Excessively Aged Internet Sausage Links

Late again, I know; hopefully, I'll be able to get back on track next week, including the unconscionably delayed Package and GBS essays. In the meantime, though, chew your way through these sausages (but please, please don't inquire how they were made — especially not the first one).
  • In remarkably restrained language, Carrie Vaughn described why she left the publisher of her NYT-bestselling Kitty Norville series for another publisher. And it wasn't about money. As should be obvious, I was particularly (un)amused by the misstatements made in the comments by "A Publishing Insider."
  • Starting in June, The Times and The Sunday Times will be erecting a paywall. And as of that time, no further material from those papers will appear here.

    I was forced to watch, up close and personal, as NewsCorp did the initial destruction of The Times in the late 1980s. As a matter of principle, I don't link to material behind paywalls (it's not that I think paywalls are inherently evil so much as that such links don't belong in a free-to-read blawg... not to mention that I'm too cheap to subscribe anyway).
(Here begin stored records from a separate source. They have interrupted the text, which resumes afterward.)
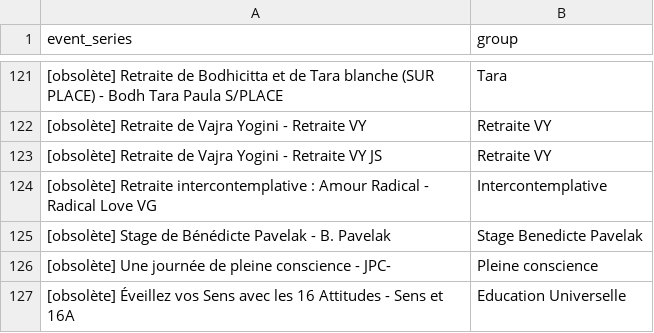
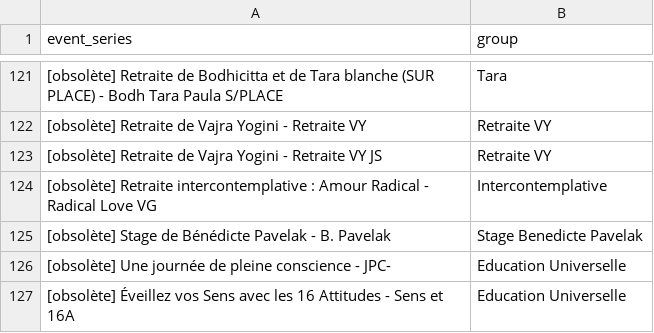
Before and after one commit to laurenterrorbird/ivy-director-insights, a TSV file: data/event_groups.tsv, drawn as a sheet; only a part is shown, gaps mark what is left out; the diff covers the shown part only; the diff names each change by its address in the sheet, - before the commit and + after, or states it on an @@ line.

```diff
--- a/data/event_groups.tsv
+++ b/data/event_groups.tsv
-B126 (group): Pleine conscience
+B126 (group): Education Universelle
```
Also changed, not shown: 17 edited cells elsewhere in this file.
  • Copyrights extend to more than just the copies, even for tax purposes. This is one of those "well, duuuuh" decisions that it seems surprising to find today, because the "answer" is inherent in the underlying copyright law (not to mention the Berne Convention, at a higher level of abstraction). The snarky rejoinder that tax authorities tend not to pay a whole lot of attention to context is probably more than justified...
  • And now, some tea leaves for Justice Stevens's departure — from an odd perspective. (If you're reading this, you probably appreciate odd perspectives anyway.) The decision issued a few days ago in United Student Aid Funds v. Espinosa, No. 08–1134 (23 Mar 2010) (PDF) doesn't seem to be much of a tea leaf, does it? The key is that it was a unanimous decision turning on a technical question of civil procedure... and it was authored by Justice Thomas, not by Justice Stevens. I was a bit surprised by it, but not a lot: The real question presented is not what was stated on the petition, but the more functionally aware

    Is failure to make the required undue hardship finding under § 528 of the Bankruptcy Code a jurisdictional defect that allows an aggrieved party to reopen the judgment as void under Fed. R. Civ. P. 60(b)(4)?
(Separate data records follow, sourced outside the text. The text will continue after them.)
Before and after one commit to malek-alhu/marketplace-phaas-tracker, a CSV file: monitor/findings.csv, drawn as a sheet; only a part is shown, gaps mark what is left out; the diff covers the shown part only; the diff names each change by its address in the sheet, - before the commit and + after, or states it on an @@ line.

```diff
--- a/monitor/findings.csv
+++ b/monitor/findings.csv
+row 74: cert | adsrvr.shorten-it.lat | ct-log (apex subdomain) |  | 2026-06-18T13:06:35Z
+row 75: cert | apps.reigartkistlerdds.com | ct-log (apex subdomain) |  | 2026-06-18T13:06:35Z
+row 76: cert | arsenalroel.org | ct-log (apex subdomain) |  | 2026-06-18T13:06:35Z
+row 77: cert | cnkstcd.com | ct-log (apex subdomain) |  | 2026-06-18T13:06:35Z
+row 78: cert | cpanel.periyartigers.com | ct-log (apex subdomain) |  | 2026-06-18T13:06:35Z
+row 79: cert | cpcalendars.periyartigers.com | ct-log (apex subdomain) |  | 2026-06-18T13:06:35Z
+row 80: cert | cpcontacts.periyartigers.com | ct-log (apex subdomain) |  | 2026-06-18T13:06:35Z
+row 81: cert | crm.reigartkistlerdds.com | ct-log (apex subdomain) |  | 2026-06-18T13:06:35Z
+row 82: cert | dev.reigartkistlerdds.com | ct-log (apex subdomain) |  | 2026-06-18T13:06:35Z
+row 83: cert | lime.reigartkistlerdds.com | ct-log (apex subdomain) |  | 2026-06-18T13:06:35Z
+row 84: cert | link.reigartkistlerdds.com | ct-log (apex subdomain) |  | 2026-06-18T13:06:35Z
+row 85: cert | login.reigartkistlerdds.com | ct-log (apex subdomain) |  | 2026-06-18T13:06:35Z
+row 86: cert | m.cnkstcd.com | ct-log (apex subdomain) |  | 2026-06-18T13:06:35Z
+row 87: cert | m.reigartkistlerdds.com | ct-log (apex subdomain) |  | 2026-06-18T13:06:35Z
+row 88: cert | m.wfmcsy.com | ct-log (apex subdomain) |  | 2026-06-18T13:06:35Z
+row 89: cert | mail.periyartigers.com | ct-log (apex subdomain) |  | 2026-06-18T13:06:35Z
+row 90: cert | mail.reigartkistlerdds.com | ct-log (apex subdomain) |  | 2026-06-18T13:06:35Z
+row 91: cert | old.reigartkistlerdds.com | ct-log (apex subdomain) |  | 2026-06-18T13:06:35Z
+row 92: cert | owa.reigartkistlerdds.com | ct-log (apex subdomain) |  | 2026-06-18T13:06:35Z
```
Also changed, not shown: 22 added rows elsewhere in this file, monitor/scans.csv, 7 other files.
    The answer to this is pretty darned apparent, particularly in light of Muchnick: No. A finding not made in the course of litigation is not, and can never be, a jurisdictional defect.
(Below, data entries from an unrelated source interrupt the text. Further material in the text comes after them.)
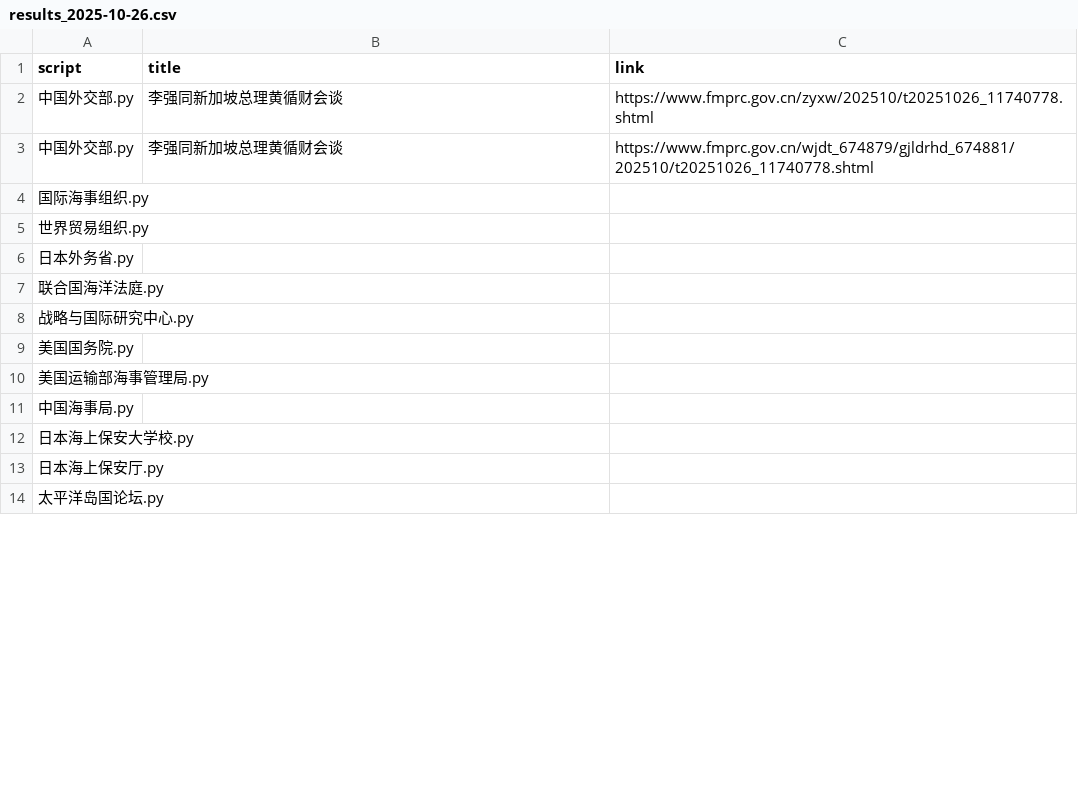
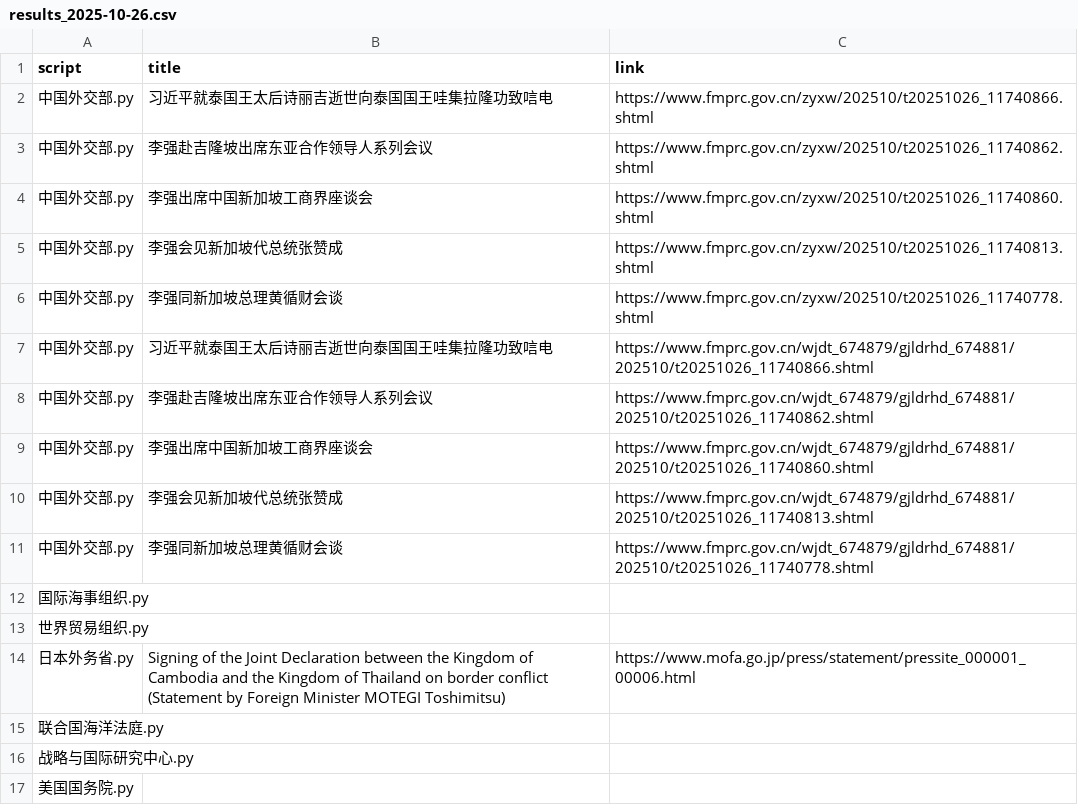
Before and after one commit to KACSH9/---, a CSV file: results_2025-10-26.csv, drawn as a sheet; only a part is shown; the shorter side is filled out with more unchanged rows; the diff covers the shown part only.

```diff
--- a/results_2025-10-26.csv
+++ b/results_2025-10-26.csv
@@ -1,3 +1,11 @@
 script,title,link
+中国外交部.py,习近平就泰国王太后诗丽吉逝世向泰国国王哇集拉隆功致唁电,https://www.fmprc.gov.cn/zyxw/202510/t20251026_11740866.shtml
+中国外交部.py,李强赴吉隆坡出席东亚合作领导人系列会议,https://www.fmprc.gov.cn/zyxw/202510/t20251026_11740862.shtml
+中国外交部.py,李强出席中国新加坡工商界座谈会,https://www.fmprc.gov.cn/zyxw/202510/t20251026_11740860.shtml
+中国外交部.py,李强会见新加坡代总统张赞成,https://www.fmprc.gov.cn/zyxw/202510/t20251026_11740813.shtml
 中国外交部.py,李强同新加坡总理黄循财会谈,https://www.fmprc.gov.cn/zyxw/202510/t20251026_11740778.shtml
+中国外交部.py,习近平就泰国王太后诗丽吉逝世向泰国国王哇集拉隆功致唁电,https://www.fmprc.gov.cn/wjdt_674879/gjldrhd_674881/202510/t20251026_11740866.shtml
+中国外交部.py,李强赴吉隆坡出席东亚合作领导人系列会议,https://www.fmprc.gov.cn/wjdt_674879/gjldrhd_674881/202510/t20251026_11740862.shtml
+中国外交部.py,李强出席中国新加坡工商界座谈会,https://www.fmprc.gov.cn/wjdt_674879/gjldrhd_674881/202510/t20251026_11740860.shtml
+中国外交部.py,李强会见新加坡代总统张赞成,https://www.fmprc.gov.cn/wjdt_674879/gjldrhd_674881/202510/t20251026_11740813.shtml
 中国外交部.py,李强同新加坡总理黄循财会谈,https://www.fmprc.gov.cn/wjdt_674879/gjldrhd_674881/202510/t20251026_11740778.shtml
@@ -5,3 +13,3 @@ script,title,link
 世界贸易组织.py,,
-日本外务省.py,,
+日本外务省.py,Signing of the Joint Declaration between the Kingdom of Cambodia and the Kingdom of Thailand on border conflict (Statement by Foreign Minister MOTEGI Toshimitsu),https://www.mofa.go.jp/press/statement/pressite_000001_00006.html
 联合国海洋法庭.py,,
```
Also changed, not shown: 11 added rows and 2 edited cells elsewhere in this file.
    I thus find myself agreeing with Justice Thomas. Again. And remembering that Justice Stevens has had a long tendency to not just be in the majority, but to write, hard-core civ pro decisions.

  • The Somali pirates' business model (HT: Ashley Grayson). Application to intellectual property pirates is left as an exercise for the student.

Non Sequitur, 23 March 2010